_Exercise prompt_
Look below for the line holding "Before and after one commit to anshulrai/Kaggle-Challenges, a" and the line holding "Also changed, not shown: parts of 20". Repeat those two and everything between, exactly.

_Material shown_
* * *

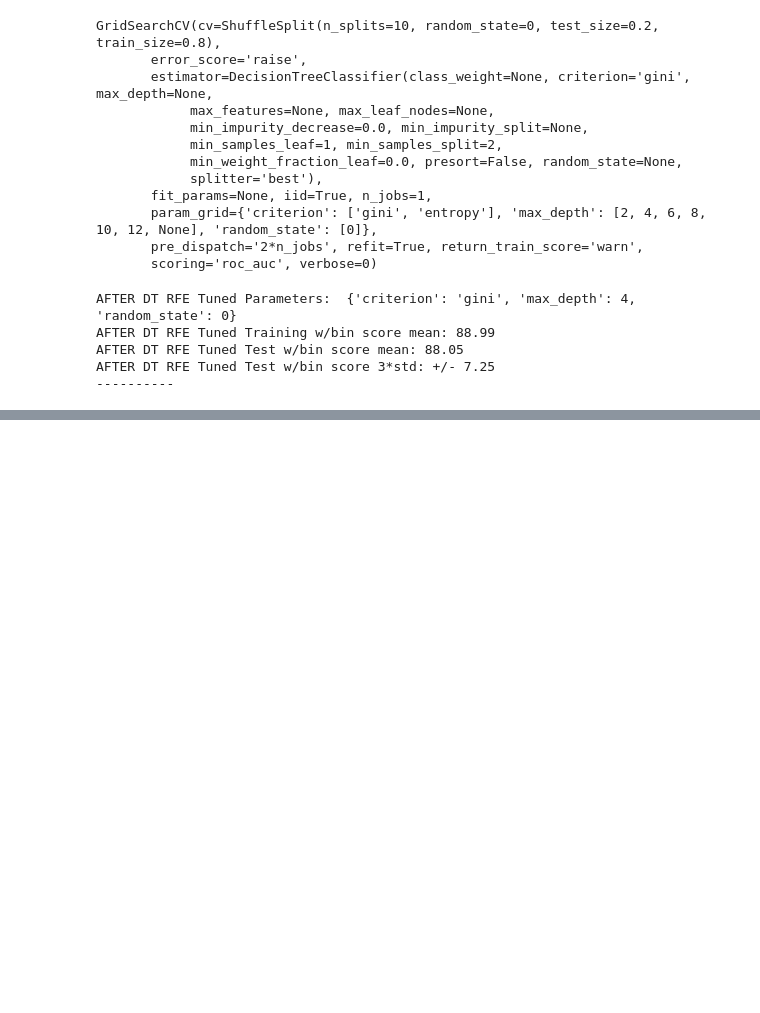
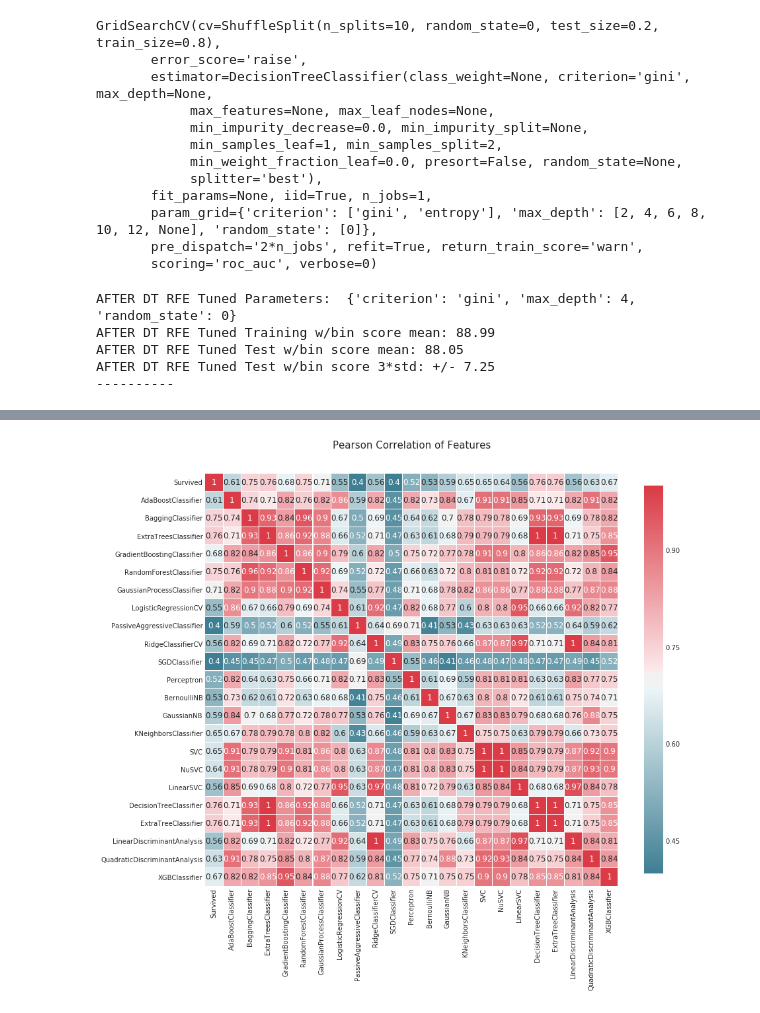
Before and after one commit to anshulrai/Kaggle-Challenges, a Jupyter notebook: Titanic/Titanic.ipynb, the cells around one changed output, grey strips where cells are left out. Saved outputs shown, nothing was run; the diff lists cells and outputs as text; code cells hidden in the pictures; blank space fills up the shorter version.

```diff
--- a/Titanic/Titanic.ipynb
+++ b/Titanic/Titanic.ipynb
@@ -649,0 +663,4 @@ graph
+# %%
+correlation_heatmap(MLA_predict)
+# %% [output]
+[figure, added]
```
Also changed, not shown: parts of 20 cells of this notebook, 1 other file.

* * *

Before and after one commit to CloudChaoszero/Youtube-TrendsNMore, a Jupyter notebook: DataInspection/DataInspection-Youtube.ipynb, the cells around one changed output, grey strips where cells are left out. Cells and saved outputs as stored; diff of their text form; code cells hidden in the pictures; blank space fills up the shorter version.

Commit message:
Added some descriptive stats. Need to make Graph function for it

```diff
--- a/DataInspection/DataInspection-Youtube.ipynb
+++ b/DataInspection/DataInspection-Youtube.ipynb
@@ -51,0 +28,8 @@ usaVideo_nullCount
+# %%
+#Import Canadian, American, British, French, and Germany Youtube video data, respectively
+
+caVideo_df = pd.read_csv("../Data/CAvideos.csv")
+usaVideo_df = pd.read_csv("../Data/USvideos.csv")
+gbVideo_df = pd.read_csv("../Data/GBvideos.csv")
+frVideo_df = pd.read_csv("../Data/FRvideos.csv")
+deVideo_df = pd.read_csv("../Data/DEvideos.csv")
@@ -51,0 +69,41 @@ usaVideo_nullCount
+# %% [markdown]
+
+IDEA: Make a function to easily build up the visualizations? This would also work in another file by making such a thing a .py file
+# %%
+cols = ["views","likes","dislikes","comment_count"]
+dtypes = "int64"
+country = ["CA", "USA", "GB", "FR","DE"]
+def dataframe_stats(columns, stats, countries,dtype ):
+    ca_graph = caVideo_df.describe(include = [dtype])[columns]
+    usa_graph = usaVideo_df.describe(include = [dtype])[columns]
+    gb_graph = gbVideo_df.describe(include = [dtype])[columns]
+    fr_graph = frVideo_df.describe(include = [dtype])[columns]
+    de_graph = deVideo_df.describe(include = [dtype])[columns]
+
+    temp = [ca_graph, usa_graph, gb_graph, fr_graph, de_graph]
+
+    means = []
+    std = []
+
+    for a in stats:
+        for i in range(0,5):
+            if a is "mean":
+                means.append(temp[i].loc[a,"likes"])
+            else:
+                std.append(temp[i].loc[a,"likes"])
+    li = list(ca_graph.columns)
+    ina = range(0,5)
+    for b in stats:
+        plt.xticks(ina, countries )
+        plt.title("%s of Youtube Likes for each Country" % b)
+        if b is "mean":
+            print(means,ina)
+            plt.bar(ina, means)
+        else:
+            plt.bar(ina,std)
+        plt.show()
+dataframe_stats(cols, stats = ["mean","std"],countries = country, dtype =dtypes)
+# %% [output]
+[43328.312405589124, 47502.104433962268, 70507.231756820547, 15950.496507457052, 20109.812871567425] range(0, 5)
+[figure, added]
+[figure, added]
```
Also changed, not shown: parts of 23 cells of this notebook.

* * *

_Written response_
Before and after one commit to anshulrai/Kaggle-Challenges, a Jupyter notebook: Titanic/Titanic.ipynb, the cells around one changed output, grey strips where cells are left out. Saved outputs shown, nothing was run; the diff lists cells and outputs as text; code cells hidden in the pictures; blank space fills up the shorter version.

```diff
--- a/Titanic/Titanic.ipynb
+++ b/Titanic/Titanic.ipynb
@@ -649,0 +663,4 @@ graph
+# %%
+correlation_heatmap(MLA_predict)
+# %% [output]
+[figure, added]
```
Also changed, not shown: parts of 20 cells of this notebook, 1 other file.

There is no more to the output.